If anything looks wrong and is too difficult to fix, write it on DA Form 2404 and notify your supervisor.
When doing PMCS, take tools and supplies needed to perform all tasks.
4-10. FLUID LEAKAGE DEFINITION.
The following paragraphs describe the different types/classes of leaks and how they affect the status of the vehicle.
Class I and II leaks are considered minor leaks and operations can continue under these conditions. When operating
with these types of leaks, fluid levels must be checked regularly as required in the PMCS.
a. Class I Leaks. Class I leaks are identified by a wetness or discoloration not great enough to form drops. It is
more of a seepage than a leak.
b. Class II Leaks. Class II leaks are identified by a flow of fluid great enough to form drops but not great enough
to cause the drops to fall from the leak point.
c. Class III Leaks. Class III leaks are identified by a flow of fluid great enough to form drops that fall from the
(1) If a Class III leak is discovered before operating the vehicle, the vehicle can be operated as long as the fluid
level is between the maximum and minimum points on the dipstick or sight glass. If the fluid level is below the
minimum point on the dipstick or sight glass, do not operate the vehicle until refilled.
(2) If a Class III leak is discovered during operation of the vehicle, the operation can be completed as long as
the leak is drops only and not a steady stream of fluid. The fluid level must also be within its operating range. If the
leak is a steady stream and/or fluid level falls below minimum point on dipstick or sight glass, turn off the vehicle.
(3) If a Class III leak is discovered alter operation is complete and the vehicle fluid level is below minimum on
dipstick or sight glass, the vehicle cannot be operated until the leak is repaired.
4-11. PMCS TABLE DESCRIPTION.
The PMCS Table is arranged in columns which inform unit maintenance which item is being inspected/serviced, when
a vehicle assembly or component should be inspected/serviced, where the item is located, and the procedures necessary
to accomplish the task.
a. Item No. The Item No. column provides a logical sequence for performing the PMCS tasks. The items being
inspected can be visible, inside, or under the vehicle.
b. Interval. The Interval column provides the appropriate time interval for performing each task. This column
lists the time intervals within which the tasks should be performed. Intervals are broken into two groups: months of
operation and hours of operation. In all cases, checks of items in the PMCS table should be performed under
whichever interval occurs first.

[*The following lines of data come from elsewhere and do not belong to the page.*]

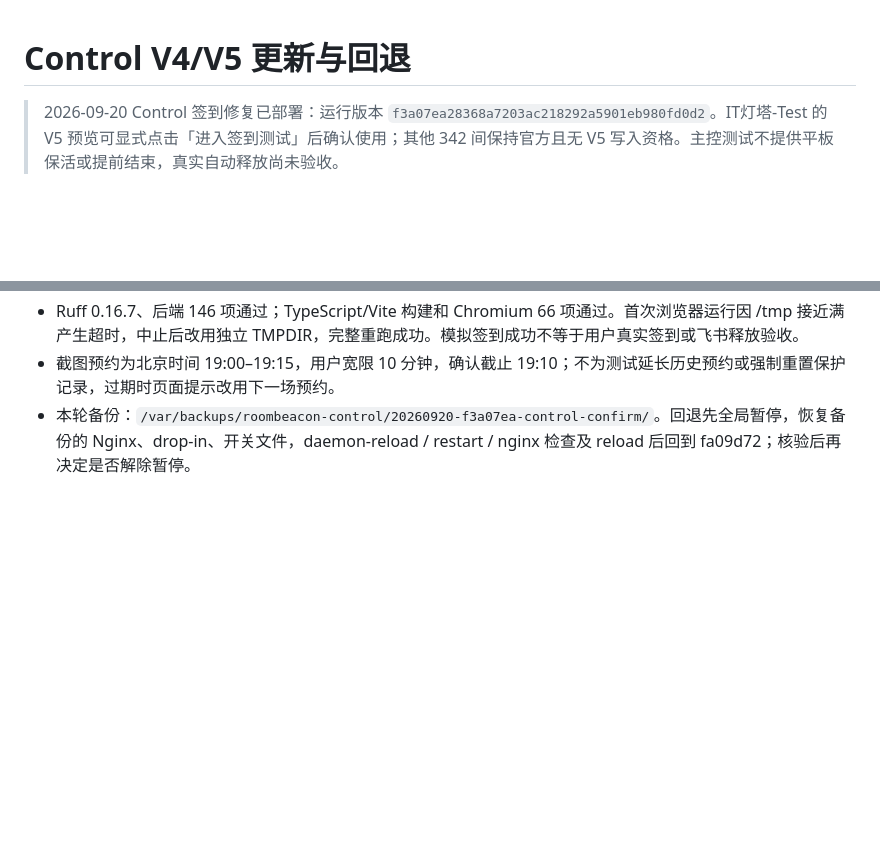
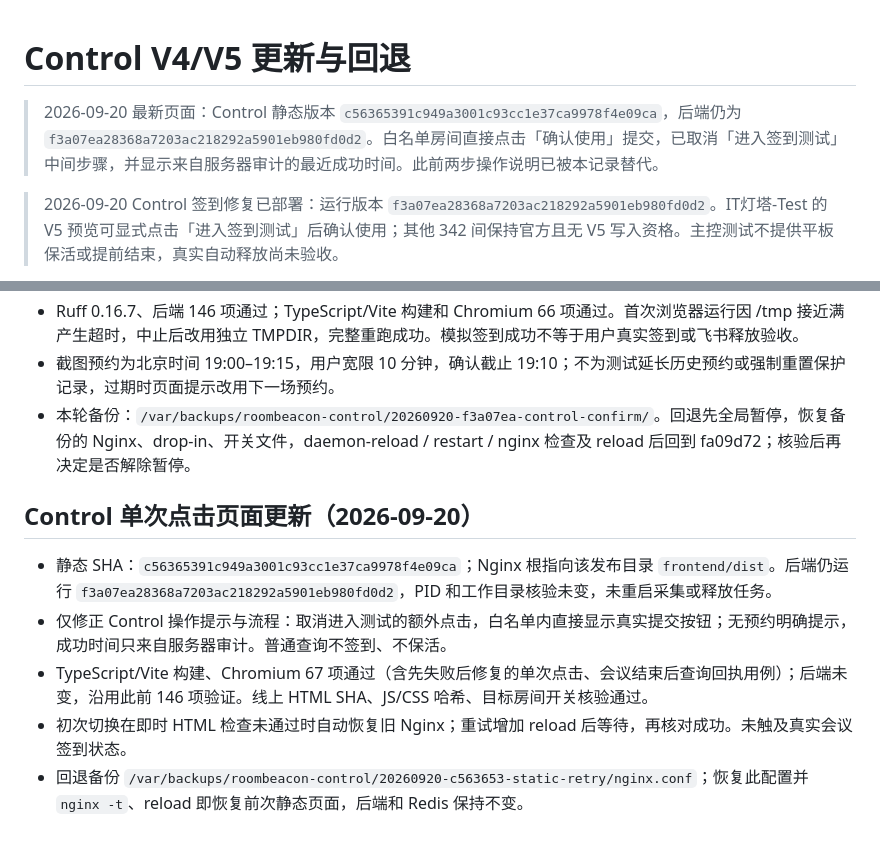
Before and after one commit to arthurxbwang/roombeacon, a Markdown page: docs/v5-control-deployment.md, 2 parts joined by grey strips. Rendered like a GitHub page; blank space fills up the shorter version.

Commit message:
docs: record direct Control check-in page deployment

```diff
--- a/docs/v5-control-deployment.md
+++ b/docs/v5-control-deployment.md
@@ -1,4 +1,6 @@
 # Control V4/V5 更新与回退
+
+> 2026-09-20 最新页面：Control 静态版本 `c56365391c949a3001c93cc1e37ca9978f4e09ca`，后端仍为 `f3a07ea28368a7203ac218292a5901eb980fd0d2`。白名单房间直接点击「确认使用」提交，已取消「进入签到测试」中间步骤，并显示来自服务器审计的最近成功时间。此前两步操作说明已被本记录替代。
 
 > 2026-09-20 Control 签到修复已部署：运行版本 `f3a07ea28368a7203ac218292a5901eb980fd0d2`。IT灯塔-Test 的 V5 预览可显式点击「进入签到测试」后确认使用；其他 342 间保持官方且无 V5 写入资格。主控测试不提供平板保活或提前结束，真实自动释放尚未验收。
 
@@ -71,3 +73,12 @@
 - Ruff 0.16.7、后端 146 项通过；TypeScript/Vite 构建和 Chromium 66 项通过。首次浏览器运行因 /tmp 接近满产生超时，中止后改用独立 TMPDIR，完整重跑成功。模拟签到成功不等于用户真实签到或飞书释放验收。
 - 截图预约为北京时间 19:00–19:15，用户宽限 10 分钟，确认截止 19:10；不为测试延长历史预约或强制重置保护记录，过期时页面提示改用下一场预约。
 - 本轮备份：`/var/backups/roombeacon-control/20260920-f3a07ea-control-confirm/`。回退先全局暂停，恢复备份的 Nginx、drop-in、开关文件，daemon-reload / restart / nginx 检查及 reload 后回到 fa09d72；核验后再决定是否解除暂停。
+
+
+## Control 单次点击页面更新（2026-09-20）
+
+- 静态 SHA：`c56365391c949a3001c93cc1e37ca9978f4e09ca`；Nginx 根指向该发布目录 `frontend/dist`。后端仍运行 `f3a07ea28368a7203ac218292a5901eb980fd0d2`，PID 和工作目录核验未变，未重启采集或释放任务。
+- 仅修正 Control 操作提示与流程：取消进入测试的额外点击，白名单内直接显示真实提交按钮；无预约明确提示，成功时间只来自服务器审计。普通查询不签到、不保活。
+- TypeScript/Vite 构建、Chromium 67 项通过（含先失败后修复的单次点击、会议结束后查询回执用例）；后端未变，沿用此前 146 项验证。线上 HTML SHA、JS/CSS 哈希、目标房间开关核验通过。
+- 初次切换在即时 HTML 检查未通过时自动恢复旧 Nginx；重试增加 reload 后等待，再核对成功。未触及真实会议签到状态。
+- 回退备份 `/var/backups/roombeacon-control/20260920-c563653-static-retry/nginx.conf`；恢复此配置并 `nginx -t`、reload 即恢复前次静态页面，后端和 Redis 保持不变。
```
Also changed, not shown: docs/handoff.md (+2 -0 lines), docs/v5-usage-verification.md (+2 -0 lines).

Location. This column lists the name of the assembly or component to be inspected/serviced and its location
on the vehicle.
d. Procedure. The Procedure column provides instructions necessary to accomplish the inspection/service. It
also lists important Warnings, Cautions, and Notes related to each task. If a task is covered elsewhere in manual, it is
referenced instead by paragraph number rather than being repeated in this column.